  30. 30.
    Schulze-Topphoff U, Prat A, Prozorovski T, Siffrin V, Paterka M, Herz J, Bendix I, Ifergan I, Schadock I, Mori MA, Van Horssen J, Schröter F, Smorodchenko A, Han MH, Bader M, Steinman L, Aktas O, Zipp F (2009) Activation of kinin receptor B1 limits encephalitogenic T lymphocyte recruitment to the central nervous system. Nat Med 15:788–793CrossRefGoogle Scholar
  31. 31.
    Podjaski C, Alvarez JI, Bourbonniere L, Larouche S, Terouz S, Bin JM, Lécuyer M-A, Saint-Laurent O, Larochelle C, Darlington PJ, Arbour N, Antel JP, Kennedy TE, Prat A (2015) Netrin 1 regulates blood–brain barrier function and neuroinflammation. Brain 138:1598–1612CrossRefGoogle Scholar
  32. 32.
    Haqqani AS, Hill JJ, Mullen J, Stanimirovic DB (2011) Methods to study glycoproteins at the blood-brain barrier using mass spectrometry. Methods Mol Biol 686:337–353CrossRefGoogle Scholar
  33. 33.
    Haqqani AS, Delaney CE, Brunette E, Baumann E, Farrington GK, Sisk W, Eldredge J, Ding W, Tremblay T-L, Stanimirovic DB (2018) Endosomal trafficking regulates receptor-mediated transcytosis of antibodies across the blood brain barrier. J Cereb Blood Flow Metab 38:727–740CrossRefGoogle Scholar

Copyright information

© Springer Science+Business Media, LLC, part of Springer Nature 2019

Authors and Affiliations

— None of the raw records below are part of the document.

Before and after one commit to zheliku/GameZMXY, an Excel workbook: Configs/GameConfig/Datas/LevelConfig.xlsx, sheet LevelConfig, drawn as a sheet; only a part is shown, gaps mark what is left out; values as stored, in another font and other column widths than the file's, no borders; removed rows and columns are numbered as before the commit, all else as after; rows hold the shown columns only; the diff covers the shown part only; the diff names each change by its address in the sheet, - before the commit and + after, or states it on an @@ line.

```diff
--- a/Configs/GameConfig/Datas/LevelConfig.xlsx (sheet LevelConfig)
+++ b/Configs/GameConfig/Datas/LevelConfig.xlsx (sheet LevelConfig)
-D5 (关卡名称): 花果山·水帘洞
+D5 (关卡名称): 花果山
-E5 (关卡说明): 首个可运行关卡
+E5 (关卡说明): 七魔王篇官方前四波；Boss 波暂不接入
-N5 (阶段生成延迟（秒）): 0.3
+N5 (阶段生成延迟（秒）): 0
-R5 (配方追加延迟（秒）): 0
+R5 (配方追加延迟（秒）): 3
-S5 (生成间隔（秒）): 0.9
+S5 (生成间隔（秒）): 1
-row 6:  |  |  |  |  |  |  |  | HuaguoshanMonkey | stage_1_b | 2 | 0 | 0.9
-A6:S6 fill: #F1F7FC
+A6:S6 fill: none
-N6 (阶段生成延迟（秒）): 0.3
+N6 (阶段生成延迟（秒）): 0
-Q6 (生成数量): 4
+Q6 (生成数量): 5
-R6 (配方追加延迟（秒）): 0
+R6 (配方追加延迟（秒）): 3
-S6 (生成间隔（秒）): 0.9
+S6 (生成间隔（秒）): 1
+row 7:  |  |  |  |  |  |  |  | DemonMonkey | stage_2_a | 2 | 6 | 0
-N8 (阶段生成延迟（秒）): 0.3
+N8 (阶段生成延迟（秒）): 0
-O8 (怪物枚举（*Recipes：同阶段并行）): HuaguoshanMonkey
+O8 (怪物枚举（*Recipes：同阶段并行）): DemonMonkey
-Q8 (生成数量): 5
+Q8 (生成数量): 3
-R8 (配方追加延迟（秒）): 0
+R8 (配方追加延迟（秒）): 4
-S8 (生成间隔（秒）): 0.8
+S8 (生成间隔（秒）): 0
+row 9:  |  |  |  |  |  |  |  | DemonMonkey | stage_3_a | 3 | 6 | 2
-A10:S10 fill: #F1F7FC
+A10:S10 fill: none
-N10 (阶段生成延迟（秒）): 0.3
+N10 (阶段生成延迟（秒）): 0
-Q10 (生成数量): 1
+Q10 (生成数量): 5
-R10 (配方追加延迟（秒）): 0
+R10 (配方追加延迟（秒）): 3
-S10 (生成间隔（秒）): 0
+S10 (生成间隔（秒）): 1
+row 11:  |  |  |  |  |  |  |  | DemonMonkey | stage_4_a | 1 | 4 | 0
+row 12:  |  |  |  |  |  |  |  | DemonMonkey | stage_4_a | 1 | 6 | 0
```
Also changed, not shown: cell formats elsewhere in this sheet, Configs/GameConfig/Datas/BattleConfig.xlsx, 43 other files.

  1. 1.Human Health Therapeutics Research CentreNational Research Council of CanadaOttawaCanada

Personalised recommendations